[p. 22]

   We were about to leave the room when the rush of reporters blocked our exit. They came with flash lights again by the dozens also asked permission to remain in room to be interviewed.

   Came home to tea & Japanese dinner--and am now to prepare for tomorrows address-- All this advertising wears on one.


A. The Japanese translation, by Toshisada Oku, was published in December 1921 (Callahan, "Dangerous Devices," p. 68.).
Back to Text

B. The Tokyo Peace Exposition, opened on March 10 to commemorate world peace and Japanese industrial progress, spanned 36 acres at Ueno Park. ("Japanese Industrial Exposition Is Opened," Washington Post, 11 March 1922, p. 5.)
Back to Text

C. The Imperial Diet (Teikoku-gikai), established in 1889 under the Meiji Constitution, was a two-house legislature comprised of an appointed upper House of Peers (Kizokiun) and a lower House of Representatives (Shugiin). It lasted until the adoption of a new, post World War II constitution which replaced the House of Peers with a House of Councilors. (Encyclopedia Britannica Online accessed March 15, 2010.)
Back to Text

D. In Honolulu, Sanger spoke to about five hundred people for an hour at a birth control meeting held in a dance academy.
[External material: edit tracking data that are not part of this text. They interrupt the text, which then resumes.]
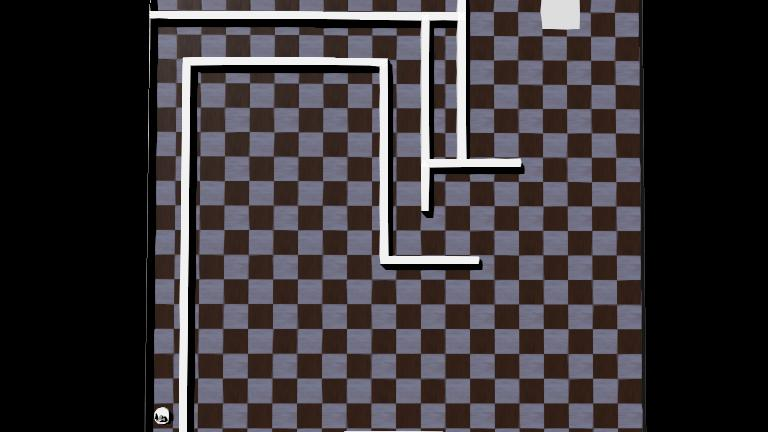
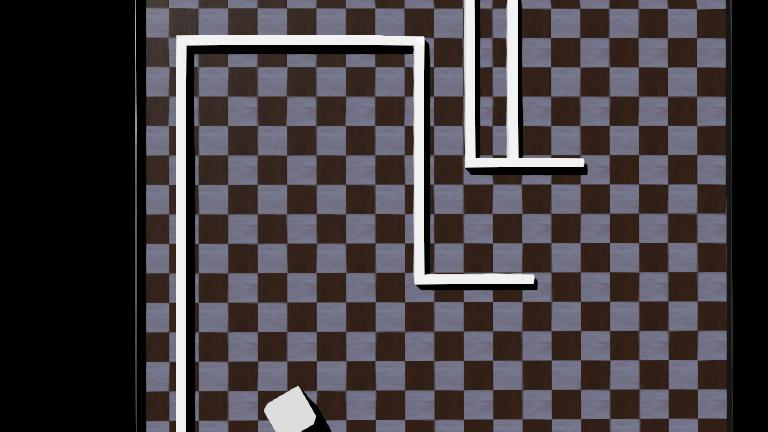
actualizacion en seguimiento de trayectoria

diff --git a/Webots/controllers/my_controller_Pololu3pi/my_controller_Pololu3pi.py b/Webots/controllers/my_controller_Pololu3pi/my_controller_Pololu3pi.py
@@ -696,7 +696,7 @@ class Slave(Robot):
         #print(" *-*-*-*-*-* Determinar espacio de trabajo *-*-*-*-*-*")
         cant_columnas = 0
         cant_filas = 0
-        self.factorWS = 10 # cada recuadro del mapa es de dimensiones (factor x factor)
+        self.factorWS = 9 # cada recuadro del mapa es de dimensiones (factor x factor)
         """
         d_sensors = [[self.Pared_x_ds0,self.Pared_y_ds0],
                      [self.Pared_x_ds1,self.Pared_y_ds1],
@@ -946,9 +946,9 @@ class Slave(Robot):
         v0 = 500
         alpha = 50 #%0.5;50
         # PID orientación
-        kpO = 15 #15
-        kiO = 0.1 
-        kdO = 0.1 #1
+        kpO = 0.1 #15
+        kiO = 0.1
+        kdO = 0.005 #1
         EO = 0
         eO_1 = 0
         eO = 1.0
@@ -976,8 +976,13 @@ class Slave(Robot):
             if contador < len(xGoal):
                 #xg = self.ruta_optima[contador]
                 #yg = self.ruta_optima[contador]
-                xg = xGoal[contador]-int(-self.min_val_x)
-                yg = yGoal[contador]-int(-self.min_val_y)
+                if contador == len(xGoal)-1:
+                    xg = xGoal[contador]-int(-self.min_val_x)-0.5
+                    yg = yGoal[contador]-int(-self.min_val_y)-0.5
+                else:
+                    xg = xGoal[contador]-int(-self.min_val_x)
+                    yg = yGoal[contador]-int(-self.min_val_y)
+
 
                 coords = [xg,yg]
                 #disp(coords)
The speech has not been found. ("News Notes," Birth Control Review 6, no. 4 [April 1922]: 56.)
Back to Text

back to top